by 52. The tax would have been reduced by any amount imposed under § 4955.
This bill was more restrictive than the others because it would have only
permitted unintentional violations of the campaign prohibition and even those
violations would have been fined. Thus, this bill was specifically targeted at
removing the risk that churches that inadvertently engaged in campaign activity could
lose their tax-exempt status, as opposed to permitting churches to engage in such
activity. The impact of the provision addressing religious leaders’ private statements
could be unclear because it could be interpreted as simply codifying existing law.
H.R. 2357 and S. 2886 (107th Congress). H.R. 2357 and S. 2886, the
Houses of Worship Political Speech Protection Act, would have allowed § 501(c)(3)
churches to engage in campaign activity so long as it was “no substantial part” of a
church’s activities. S. 2886 — but not H.R. 2357 — clarified that the bill would not
allow disbursements for electioneering communications not permitted under FECA.
H.R. 2357 received a floor vote on October 2, 2002, and failed to pass by a vote of
The “no substantial part” test, which is currently used to measure § 501(c)(3)
organizations’ lobbying activities, is a flexible standard.28 Thus, the bills would have
required each church to be judged on a case-by-case basis as to whether its campaign
activities were a substantial part of its activities. Churches would have been allowed
to engage in any type of campaign activity; however, the § 4955 tax could have
discouraged churches from conducting activities with associated taxable
expenditures. It could be unclear the extent to which the bills would have permitted
churches to establish § 527(f)(3) separate segregated funds without overstepping the
“no substantial part” rule. Churches would have still been subject to applicable
campaign finance laws.
H.R. 2931 (107th Congress). Under, H.R. 2931, the Bright-Line Act of
2001, a church would only have violated the campaign prohibition if it normally
made expenditures for campaign activity in excess of 5% of its gross revenues.
Lobbying expenditures could not have normally exceeded 20% of its gross revenues,
and the church could not have normally spent more than 20% of its gross revenues
on campaign and lobbying activities combined. The bill did not define the term
The bill would have permitted churches to routinely engage in any type of
campaign activity without risking their tax-exempt status so long as their
expenditures for such activities did not “normally” exceed the limits. Thus, in
practice, no or low-cost campaign activities could have been conducted almost
without limit. Churches would have been allowed to occasionally engage in
campaign activity in excess of the limits so long as this did not normally happen.
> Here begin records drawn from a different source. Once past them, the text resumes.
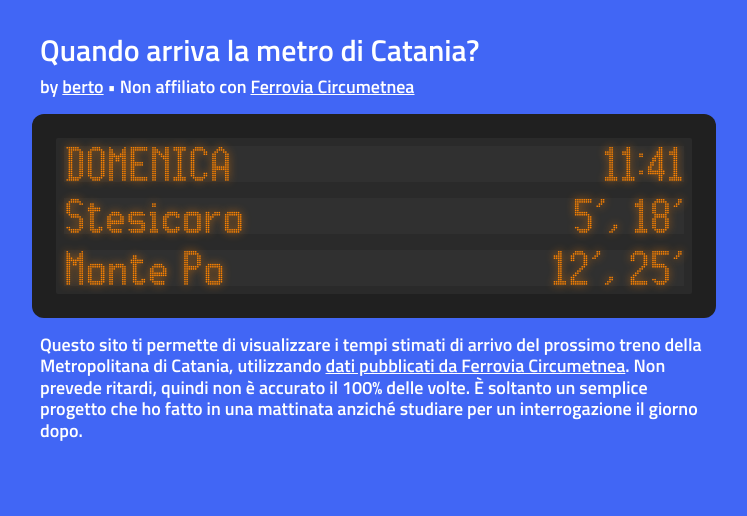
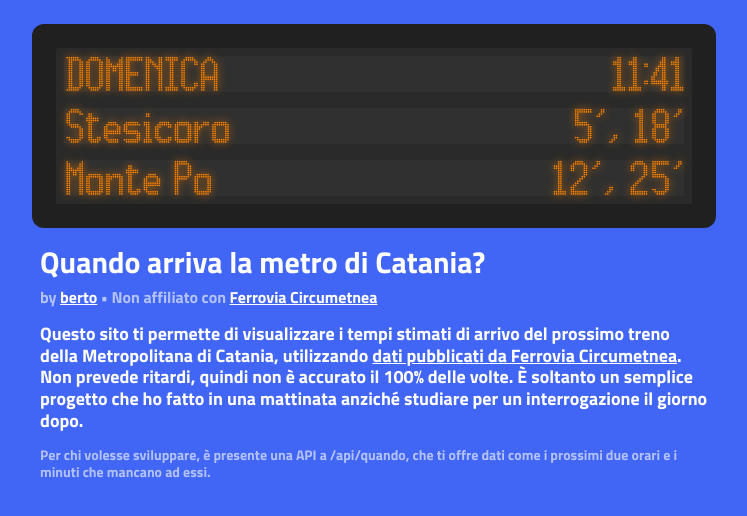
Before and after one commit to 00-berto/quando-arriva-la-metro, a Next.js app: page / in a window 1280 px wide. Shown: the top 516 px of the page, without its empty margins (266-1013 px from the left). Built offline with nearby package versions, Linux system fonts and the light colour scheme.

Commit message:
dovrebbe essere tutto manca solo il logo

```diff
--- a/src/app/MetroTracker.tsx
+++ b/src/app/MetroTracker.tsx
@@ -22,12 +22,12 @@
 
 const displayRowClassName =
   doto.className +
-  " flex items-center justify-between gap-3 bg-[#303030] px-0 py-0 md:text-3xl text-2xl leading-[120%] whitespace-nowrap text-[#ff8400] [text-shadow:_0px_0px_8px_#ff8400]";
+  " flex items-center justify-between gap-3 bg-[#303030] px-0 py-0 md:text-3xl text-2xl leading-[120%] tracking-[-0.1rem] whitespace-nowrap text-[#ff8400] [text-shadow:_0px_0px_4px_#ff8400] md:[text-shadow:_0px_0px_8px_#ff8400]";
 
 function formatMinutesRemaining(direction: DirectionSchedule | undefined) {
   return (
     direction?.minutesRemaining
-      .map((minutes) => (minutes === 0 ? "ARRIVO" : `${minutes}'`))
+      .map((minutes) => (minutes === 0 ? ">>" : `${minutes}'`))
       .join(", ") || "--"
   );
 }
@@ -65,7 +65,7 @@
         setError(
           requestError instanceof Error
             ? requestError.message
-            : "Unable to load metro timetable",
+            : "Impossibile caricare dati. Riprova più tardi.",
         );
       }
     };
@@ -80,9 +80,11 @@
 
   return (
     <section
-      className="font-doto flex h-fit w-full flex-col gap-4 rounded-xl bg-[#202020] p-6"
+      className="font-doto relative flex h-fit w-full flex-col gap-4 rounded-xl bg-[#202020] p-6"
       aria-label="Orario metro in tempo reale"
     >
+      {/* <div className="absolute h-300 w-16 bg-[#202020] top-0 left-4 -translate-y-2/2" />
+      <div className="absolute h-300 w-16 bg-[#202020] right-4 top-0 -translate-y-2/2" /> */}
       <div className="w-full flex flex-col gap-4 p-2 rounded-xs bg-[#2a2a2a]">
         <div className={displayRowClassName}>
           <span className="text-ellipsis">{tracker?.currentDay ?? "--"}</span>
--- a/src/app/layout.tsx
+++ b/src/app/layout.tsx
@@ -3,7 +3,7 @@
 import "./globals.css";
 
 const barlow = Titillium_Web({
-  weight: ["600"],
+  weight: ["700"],
   subsets: ["latin"],
   variable: "--font-sans",
 });
--- a/src/app/page.tsx
+++ b/src/app/page.tsx
@@ -3,16 +3,17 @@
 
 export default function Page() {
   return (
-    <main className="flex flex-col min-h-screen justify-start py-8 items-center gap-4 bg-background p-2 w-full max-w-175 mx-auto">
+    <main className="flex flex-col min-h-screen justify-start mt-4 items-center gap-4 bg-background p-2 w-full max-w-175 mx-auto">
+      <MetroTracker />
       <div className="w-full flex flex-col items-start px-2 gap-2">
-        <h1 className="text-3xl font-semibold leading-[120%] text-white text-pretty">
+        <h1 className="text-3xl font-extrabold leading-[120%] text-white text-pretty">
           Quando arriva la metro di Catania?
         </h1>
-        <h3 className="text-lg leading-[120%] text-white">
+        <h3 className="text-base leading-[120%] text-white/60">
           by{" "}
           <Link
             href="https://instagram.com/albertocornacchia_"
-            className="underline"
+            className="underline text-white"
             target="_blank"
           >
             berto
@@ -20,15 +21,15 @@
           • Non affiliato con{" "}
           <Link
             href="https://circumetnea.it"
-            className="underline"
+            className="underline text-white"
             target="_blank"
           >
             Ferrovia Circumetnea
           </Link>
         </h3>
       </div>
-      <MetroTracker />
-      <div className="w-full flex flex-col items-start px-2">
+
+      <div className="w-full flex flex-col items-start px-2 gap-4">
         <h3 className="text-lg leading-[120%] text-white">
           Questo sito ti permette di visualizzare i tempi stimati di arrivo del
           prossimo treno della Metropolitana di Catania, utilizzando{" "}
@@ -43,6 +44,10 @@
           soltanto un semplice progetto che ho fatto in una mattinata anziché
           studiare per un interrogazione il giorno dopo.
         </h3>
+        <h3 className="text-sm leading-[120%] text-white/60">
+          Per chi volesse sviluppare, è presente una API a /api/quando, che ti
+          offre dati come i prossimi due orari e i minuti che mancano ad essi.
+        </h3>
       </div>
     </main>
   );
```
Also changed, not shown: 1 other file (tests, documents, lock files or other folders).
It
could be unclear the extent to which a church would have been able to establish a §
Any campaign activity would have been subject to the applicable campaign finance
28 See discussion supra note 6.